Published by Geoff Harrison | 9 October 2023
This section is about the last bastion to exclude any admission made by an accused and applies if the admission is unfair to be admitted into evidence. This section generally relates to how the admission was obtained eg. coercion or intoxication. Section 90 of the Evidence Act 1995 ('the Act') as noted by Beech-Jones CJ at CL in DPP v Sullivan at , s90 relates not to the truth of admission but to the potential unfairness of its admission into evidence:
...it focused on the alleged unreliability of all or some of the admissions made about the altercation on the basis that the relevant answers did not involve the Respondent conveying an actual recollection but only involved him speculating or hypothesising about the altercation
The history of this section was discussed in Em v The Queen by Gleeson CJ and Heydon J at :
The origins of s 90 lie in the Australian Law Reform Commission's Report on Evidence. In the Bill annexed to the Commission's Interim Report, there were clauses corresponding broadly to ss 84, 85 and 138. There was no clause corresponding to the common law discretion, discussed in R v Lee, to exclude otherwise admissible confessions on the ground that it would be unfair to use them in evidence against the accused. The Report said:

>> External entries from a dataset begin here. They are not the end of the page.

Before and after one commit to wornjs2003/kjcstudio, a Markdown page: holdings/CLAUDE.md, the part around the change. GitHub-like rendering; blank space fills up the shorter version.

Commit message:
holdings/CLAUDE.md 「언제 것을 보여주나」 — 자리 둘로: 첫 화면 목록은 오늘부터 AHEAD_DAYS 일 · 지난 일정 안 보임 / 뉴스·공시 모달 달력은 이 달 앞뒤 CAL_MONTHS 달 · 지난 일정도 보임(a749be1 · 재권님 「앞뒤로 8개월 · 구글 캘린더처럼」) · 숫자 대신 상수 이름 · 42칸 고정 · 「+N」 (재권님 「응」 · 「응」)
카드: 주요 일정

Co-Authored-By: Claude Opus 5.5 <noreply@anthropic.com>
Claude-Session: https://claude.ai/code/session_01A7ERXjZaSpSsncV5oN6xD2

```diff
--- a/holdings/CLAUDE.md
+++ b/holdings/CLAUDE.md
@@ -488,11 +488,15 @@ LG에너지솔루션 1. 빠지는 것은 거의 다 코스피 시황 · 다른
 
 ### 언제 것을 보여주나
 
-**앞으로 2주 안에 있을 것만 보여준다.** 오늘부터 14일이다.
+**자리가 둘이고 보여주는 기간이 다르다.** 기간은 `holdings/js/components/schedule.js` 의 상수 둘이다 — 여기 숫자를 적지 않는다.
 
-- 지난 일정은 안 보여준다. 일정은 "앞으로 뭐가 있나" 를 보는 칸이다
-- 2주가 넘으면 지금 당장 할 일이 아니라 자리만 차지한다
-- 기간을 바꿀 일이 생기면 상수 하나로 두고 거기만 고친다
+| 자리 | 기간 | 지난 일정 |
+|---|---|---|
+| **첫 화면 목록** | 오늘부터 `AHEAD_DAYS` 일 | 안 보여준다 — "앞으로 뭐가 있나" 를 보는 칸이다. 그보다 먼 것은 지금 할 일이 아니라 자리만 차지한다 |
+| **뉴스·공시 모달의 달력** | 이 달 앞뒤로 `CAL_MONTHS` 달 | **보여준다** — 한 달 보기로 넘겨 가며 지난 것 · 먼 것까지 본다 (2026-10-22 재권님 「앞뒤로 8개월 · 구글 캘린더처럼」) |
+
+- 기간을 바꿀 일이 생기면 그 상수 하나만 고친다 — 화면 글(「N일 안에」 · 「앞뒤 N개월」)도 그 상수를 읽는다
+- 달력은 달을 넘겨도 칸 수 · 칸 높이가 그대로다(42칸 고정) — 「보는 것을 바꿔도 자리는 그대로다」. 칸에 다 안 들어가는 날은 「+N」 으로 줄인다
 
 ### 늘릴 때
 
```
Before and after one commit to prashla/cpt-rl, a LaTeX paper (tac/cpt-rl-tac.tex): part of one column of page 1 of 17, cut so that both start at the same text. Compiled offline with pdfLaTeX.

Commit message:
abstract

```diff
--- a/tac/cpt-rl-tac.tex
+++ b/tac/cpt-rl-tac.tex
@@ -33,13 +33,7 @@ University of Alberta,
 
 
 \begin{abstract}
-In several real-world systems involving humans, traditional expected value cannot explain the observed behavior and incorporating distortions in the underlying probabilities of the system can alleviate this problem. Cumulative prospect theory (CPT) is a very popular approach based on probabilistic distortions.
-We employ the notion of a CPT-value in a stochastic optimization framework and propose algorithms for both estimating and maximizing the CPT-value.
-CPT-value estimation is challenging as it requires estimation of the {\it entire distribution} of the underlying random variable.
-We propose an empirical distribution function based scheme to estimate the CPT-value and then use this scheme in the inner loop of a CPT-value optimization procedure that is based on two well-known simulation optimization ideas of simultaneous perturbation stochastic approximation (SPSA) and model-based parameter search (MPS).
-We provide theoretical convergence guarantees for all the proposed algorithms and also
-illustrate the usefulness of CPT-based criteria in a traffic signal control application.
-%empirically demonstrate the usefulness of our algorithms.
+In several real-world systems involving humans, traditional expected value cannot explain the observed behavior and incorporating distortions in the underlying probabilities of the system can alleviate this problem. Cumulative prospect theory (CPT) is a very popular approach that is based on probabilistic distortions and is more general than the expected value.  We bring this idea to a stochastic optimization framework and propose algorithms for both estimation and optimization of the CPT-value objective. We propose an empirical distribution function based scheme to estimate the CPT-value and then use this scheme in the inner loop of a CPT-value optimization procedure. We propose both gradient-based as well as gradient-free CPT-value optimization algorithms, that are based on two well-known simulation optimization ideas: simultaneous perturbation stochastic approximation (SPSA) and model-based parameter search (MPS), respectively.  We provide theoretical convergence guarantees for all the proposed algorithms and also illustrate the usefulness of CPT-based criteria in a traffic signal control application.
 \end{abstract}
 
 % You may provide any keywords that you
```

"Several commentators made the point that the Lee discretion has been used to deal with the situation where the accused has chosen to speak to the police but on the basis of assumptions that were incorrect, whether because of untrue representations or for other reasons. The [proposed equivalent to s 85] does not deal with that situation. It is concerned with circumstances affecting the truth of the admissions, not the choice whether or not to make the admission. The interim proposals included a discretion enabling the judge to exclude evidence obtained illegally or improperly. That discretion is capable of dealing with the matter but not in the way that the Lee discretion does. The Lee discretion focusses on the question whether it would be unfair to the accused to admit the evidence. The discretion to exclude illegally or improperly obtained evidence requires a balancing of public interests. It would, therefore, be less effective than the Lee discretion in the situation where the confession was obtained because the accused proceeded on a false assumption. There is a need for a discretion to enable the trial judge to exclude evidence of admissions that were obtained in such a way that it would be unfair to admit the evidence against the accused who made them. Such a discretion should be added to the proposal."
The draft Bill annexed to the Report contained a clause 79, which is similar but not identical to s 90. The Report said: "This clause enacts an exclusionary discretion similar to that known as ... 'the Lee discretion' in existing law." The appellant did not contend that the common law and s 90 were identical, but said that they had considerable similarities, and that the common law was of some assistance in applying s 90. The appellant submitted that the primary focus of s 90 was on any incorrect assumptions made by accused persons and the reasons why they made them. The appellant submitted that the purpose of the corresponding common law discretion was "to protect the rights and privileges of the accused person." Among those rights and privileges is an entitlement to remain silent (statute apart) when questioned by police officers, and hence "the accused's freedom to choose to speak to the police", and a relevant issue is "the extent to which that freedom has been impugned."
Public Defenders - Excluding Evidence of Admissions by Dina Yehia SC, 2010
EVIDENCE ACT 1995 - SECT 90
Discretion to exclude admissions
In a criminal proceeding, the court may refuse to admit evidence of an admission, or refuse to admit the evidence to prove a particular fact, if--
(a) the evidence is adduced by the prosecution, and
(b) having regard to the circumstances in which the admission was made, it would be unfair to a defendant to use the evidence.
Note : Part 3.11 contains other exclusionary discretions that are applicable to admissions.